Germany, France, Dutch want more say over tech giants' start-up deals

Top U.S. antitrust lawmaker targets Big Tech with new bills -sources
Top U.S. antitrust lawmaker targets Big Tech with new bills -sources   -   Copyright  Thomson Reuters 2021
By Reuters

By Foo Yun Chee

BRUSSELS -Draft rules targeted at Alphabet unit Google, Facebook, Amazon and Apple should be beefed up to allow regulators to vet their acquisitions of start-up rivals, Germany, France and the Netherlands said on Thursday.

The joint statement by German Economy Minister Peter Altmaier, his French counterpart Bruno Le Maire, French Junior Minister Cedric O and Dutch Economic Affairs Minister Mona Keijzer came as EU countries and lawmakers prepare to debate the European Commission’s proposed rules.

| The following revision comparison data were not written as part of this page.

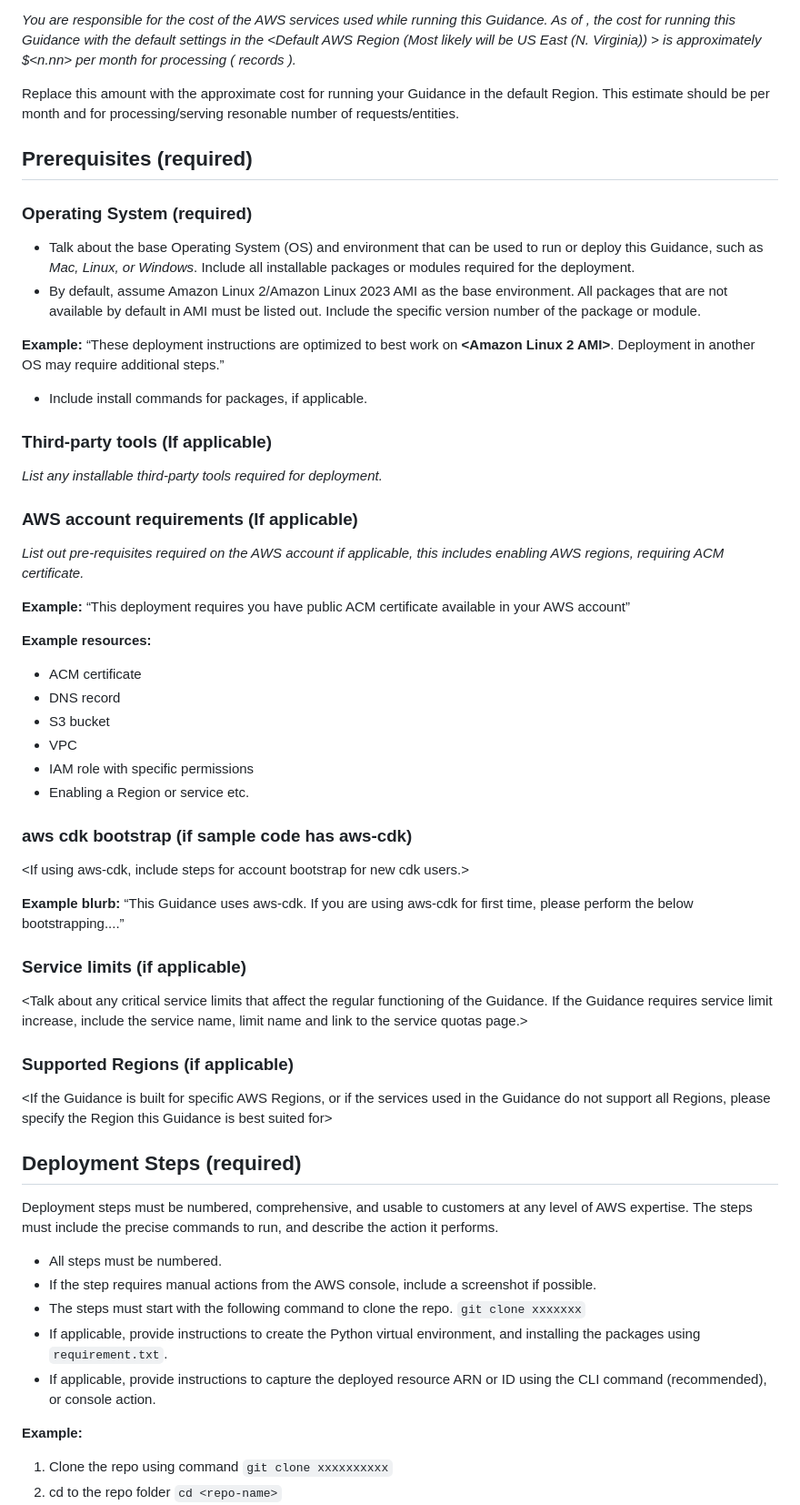
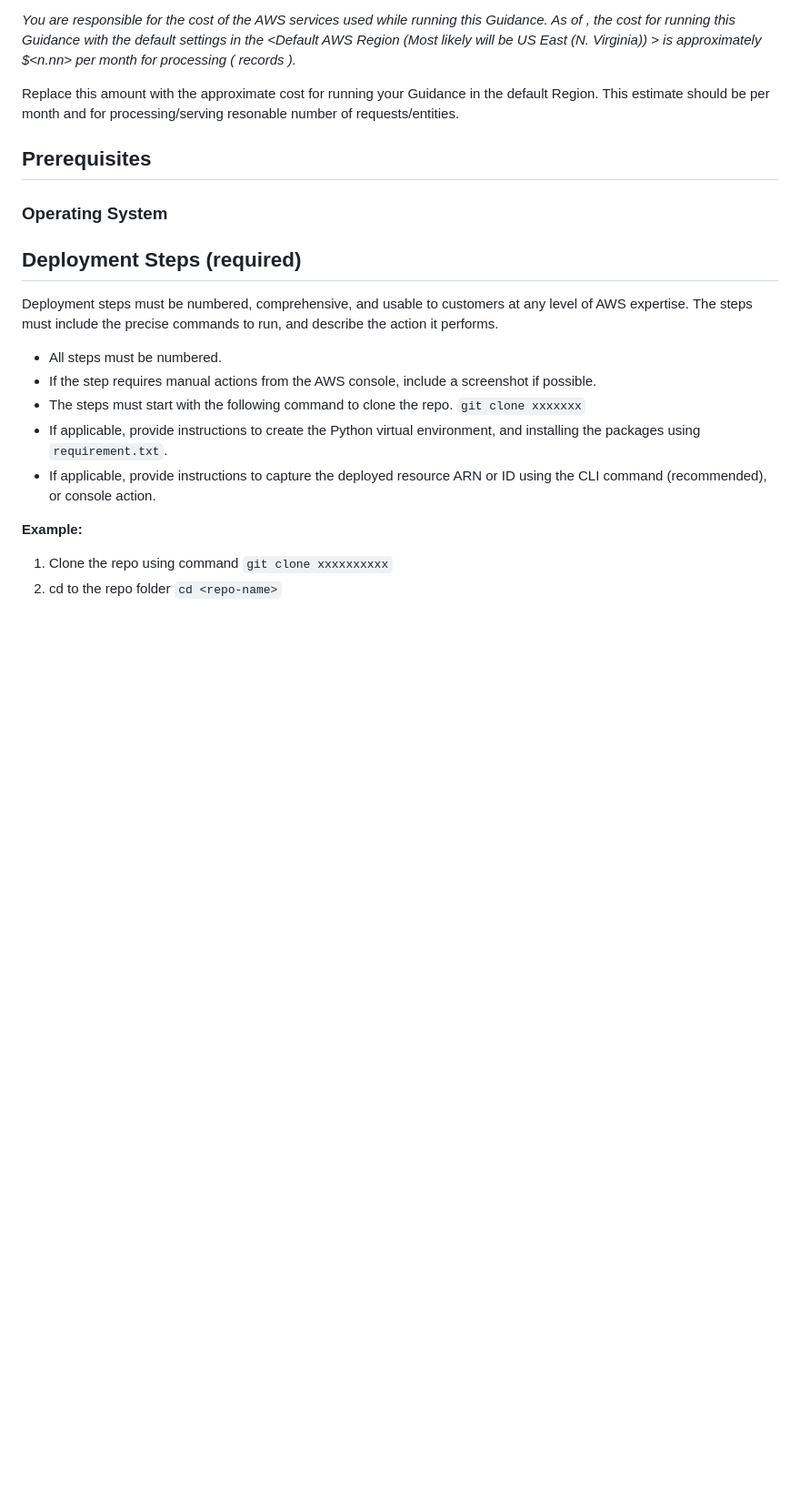
Before and after one commit to aws-solutions-library-samples/guidance-for-designing-resilient-applications-with-amazon-aurora-and-amazon-rds-proxy, a Markdown page: README.md, the part around the change. Shown at 91% size. Drawn GitHub-style; blank space fills up the shorter version.

```diff
--- a/README.md
+++ b/README.md
@@ -38,52 +38,10 @@ _You are responsible for the cost of the AWS services used while running this Gu
 Replace this amount with the approximate cost for running your Guidance in the default Region. This estimate should be per month and for processing/serving resonable number of requests/entities.
 
 
-## Prerequisites (required)
+## Prerequisites
 
-### Operating System (required)
+### Operating System
 
-- Talk about the base Operating System (OS) and environment that can be used to run or deploy this Guidance, such as *Mac, Linux, or Windows*. Include all installable packages or modules required for the deployment.
-- By default, assume Amazon Linux 2/Amazon Linux 2023 AMI as the base environment. All packages that are not available by default in AMI must be listed out.  Include the specific version number of the package or module.
-
-**Example:**
-“These deployment instructions are optimized to best work on **<Amazon Linux 2 AMI>**.  Deployment in another OS may require additional steps.”
-
-- Include install commands for packages, if applicable.
-
-
-### Third-party tools (If applicable)
-
-*List any installable third-party tools required for deployment.*
-
-
-### AWS account requirements (If applicable)
-
-*List out pre-requisites required on the AWS account if applicable, this includes enabling AWS regions, requiring ACM certificate.*
-
-**Example:** “This deployment requires you have public ACM certificate available in your AWS account”
-
-**Example resources:**
-- ACM certificate
-- DNS record
-- S3 bucket
-- VPC
-- IAM role with specific permissions
-- Enabling a Region or service etc.
-
-
-### aws cdk bootstrap (if sample code has aws-cdk)
-
-<If using aws-cdk, include steps for account bootstrap for new cdk users.>
-
-**Example blurb:** “This Guidance uses aws-cdk. If you are using aws-cdk for first time, please perform the below bootstrapping....”
-
-### Service limits  (if applicable)
-
-<Talk about any critical service limits that affect the regular functioning of the Guidance. If the Guidance requires service limit increase, include the service name, limit name and link to the service quotas page.>
-
-### Supported Regions (if applicable)
-
-<If the Guidance is built for specific AWS Regions, or if the services used in the Guidance do not support all Regions, please specify the Region this Guidance is best suited for>
 
 
 ## Deployment Steps (required)
```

Tech giants have faced criticism from some for so-called killer acquisitions where they buy nascent rivals with the goal of shutting them down.

Regulators should use the proposed Digital Markets Act (DMA) to address this issue, the ministers said.

“First, setting clear and legally certain thresholds for acquisitions by gatekeepers of targets with relatively low turnover, but high value,” they said.

“Second, adapting the substantive test to effectively address cases of potentially predatory acquisitions.”

They said the proposed rules should allow leeway for EU countries to tackle so-called online gatekeepers and anti-competitive behaviour.

The draft rules could come into force next year once the Commission, EU countries and EU lawmakers have thrashed out a common position.

France also wants the European Union to toughen up rules on illegal content by forcing technology firms to systematically hand over illegal content they have removed or blocked from their sites to authorities.

France has proposed that online hosting services be obliged to store illegal content for at last six months, and transfer it to law enforcement authorities in the relevant country, according to drafts of its amendments seen by Reuters.

The move would reinforce the oversight powers of individual members states, although that could raise hackles if there are concerns about too many regulators jostling within the EU.